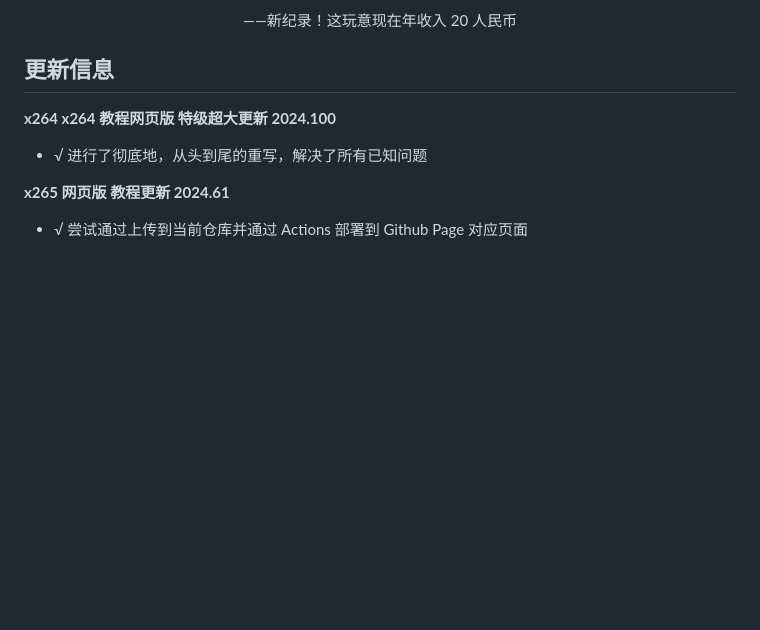
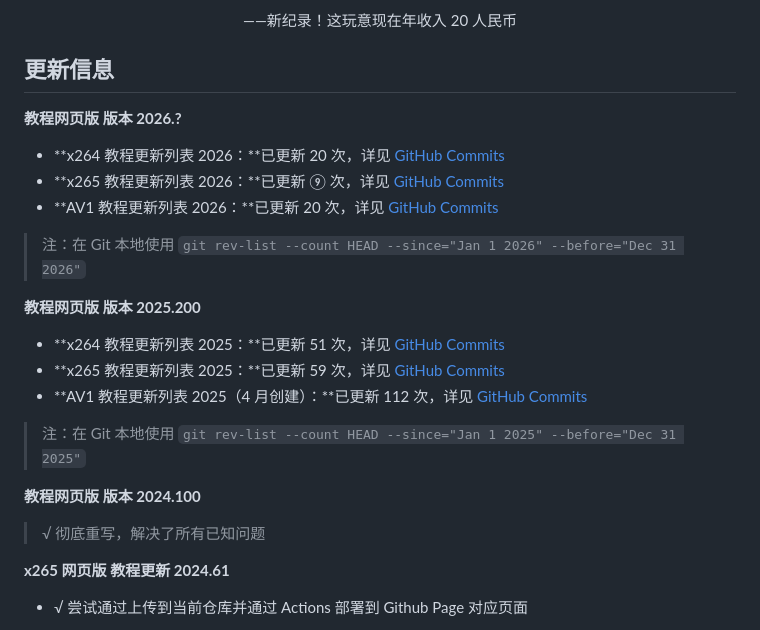
Before and after one commit to iAvoe/x264-x265-QAAC-ffprobe-Ultimatetutorial, a Markdown page: 教程.md, the part around the change. Drawn GitHub-style; blank space fills up the shorter version.

Commit message:
Revise tutorial updates for 2024-2026
Updated tutorial information for versions 2024, 2025, and 2026, including update counts and links to GitHub commits.

```diff
--- a/教程.md
+++ b/教程.md
@@ -54,10 +54,22 @@
 
 ## 更新信息
 
-**x264 x264 教程网页版 特级超大更新 2024.100**<br>
-<ul>
-    <li>√ 进行了彻底地，从头到尾的重写，解决了所有已知问题</li>
-</ul>
+**教程网页版 版本 2026.?**
+- **x264 教程更新列表 2026：**已更新 20 次，详见 [GitHub Commits](https://github.com/iAvoe/x264-web-tutorial/commits/main/?since=2026-01-01&until=2026-12-31)
+- **x265 教程更新列表 2026：**已更新 ⑨ 次，详见 [GitHub Commits](https://github.com/iAvoe/x265-web-tutorial/commits/main/?since=2026-01-01&until=2026-12-31)
+- **AV1 教程更新列表 2026：**已更新 20 次，详见 [GitHub Commits](https://github.com/iAvoe/av1-web-tutorial/commits/main/?since=2026-01-01&until=2026-12-31)
+
+> 注：在 Git 本地使用 `git rev-list --count HEAD --since="Jan 1 2026" --before="Dec 31 2026"`
+
+**教程网页版 版本 2025.200**
+- **x264 教程更新列表 2025：**已更新 51 次，详见 [GitHub Commits](https://github.com/iAvoe/x264-web-tutorial/commits/main/?since=2025-01-01&until=2025-12-31)
+- **x265 教程更新列表 2025：**已更新 59 次，详见 [GitHub Commits](https://github.com/iAvoe/x265-web-tutorial/commits/main/?since=2025-01-01&until=2025-12-31)
+- **AV1 教程更新列表 2025（4 月创建）：**已更新 112 次，详见  [GitHub Commits](https://github.com/iAvoe/x265-web-tutorial/commits/main/?since=2025-04-01&until=2025-12-31)
+
+> 注：在 Git 本地使用 `git rev-list --count HEAD --since="Jan 1 2025" --before="Dec 31 2025"`
+
+**教程网页版 版本 2024.100**
+> √ 彻底重写，解决了所有已知问题
 
 **x265 网页版 教程更新 2024.61**<br>
 <ul>
```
___
> [YOUR INSTRUCTIONS]: Repeat every record above exactly. The pictures do not belong in the copy.

> [THE ANSWER]:
Before and after one commit to iAvoe/x264-x265-QAAC-ffprobe-Ultimatetutorial, a Markdown page: 教程.md, the part around the change. Drawn GitHub-style; blank space fills up the shorter version.

Commit message:
Revise tutorial updates for 2024-2026
Updated tutorial information for versions 2024, 2025, and 2026, including update counts and links to GitHub commits.

```diff
--- a/教程.md
+++ b/教程.md
@@ -54,10 +54,22 @@
 
 ## 更新信息
 
-**x264 x264 教程网页版 特级超大更新 2024.100**<br>
-<ul>
-    <li>√ 进行了彻底地，从头到尾的重写，解决了所有已知问题</li>
-</ul>
+**教程网页版 版本 2026.?**
+- **x264 教程更新列表 2026：**已更新 20 次，详见 [GitHub Commits](https://github.com/iAvoe/x264-web-tutorial/commits/main/?since=2026-01-01&until=2026-12-31)
+- **x265 教程更新列表 2026：**已更新 ⑨ 次，详见 [GitHub Commits](https://github.com/iAvoe/x265-web-tutorial/commits/main/?since=2026-01-01&until=2026-12-31)
+- **AV1 教程更新列表 2026：**已更新 20 次，详见 [GitHub Commits](https://github.com/iAvoe/av1-web-tutorial/commits/main/?since=2026-01-01&until=2026-12-31)
+
+> 注：在 Git 本地使用 `git rev-list --count HEAD --since="Jan 1 2026" --before="Dec 31 2026"`
+
+**教程网页版 版本 2025.200**
+- **x264 教程更新列表 2025：**已更新 51 次，详见 [GitHub Commits](https://github.com/iAvoe/x264-web-tutorial/commits/main/?since=2025-01-01&until=2025-12-31)
+- **x265 教程更新列表 2025：**已更新 59 次，详见 [GitHub Commits](https://github.com/iAvoe/x265-web-tutorial/commits/main/?since=2025-01-01&until=2025-12-31)
+- **AV1 教程更新列表 2025（4 月创建）：**已更新 112 次，详见  [GitHub Commits](https://github.com/iAvoe/x265-web-tutorial/commits/main/?since=2025-04-01&until=2025-12-31)
+
+> 注：在 Git 本地使用 `git rev-list --count HEAD --since="Jan 1 2025" --before="Dec 31 2025"`
+
+**教程网页版 版本 2024.100**
+> √ 彻底重写，解决了所有已知问题
 
 **x265 网页版 教程更新 2024.61**<br>
 <ul>
```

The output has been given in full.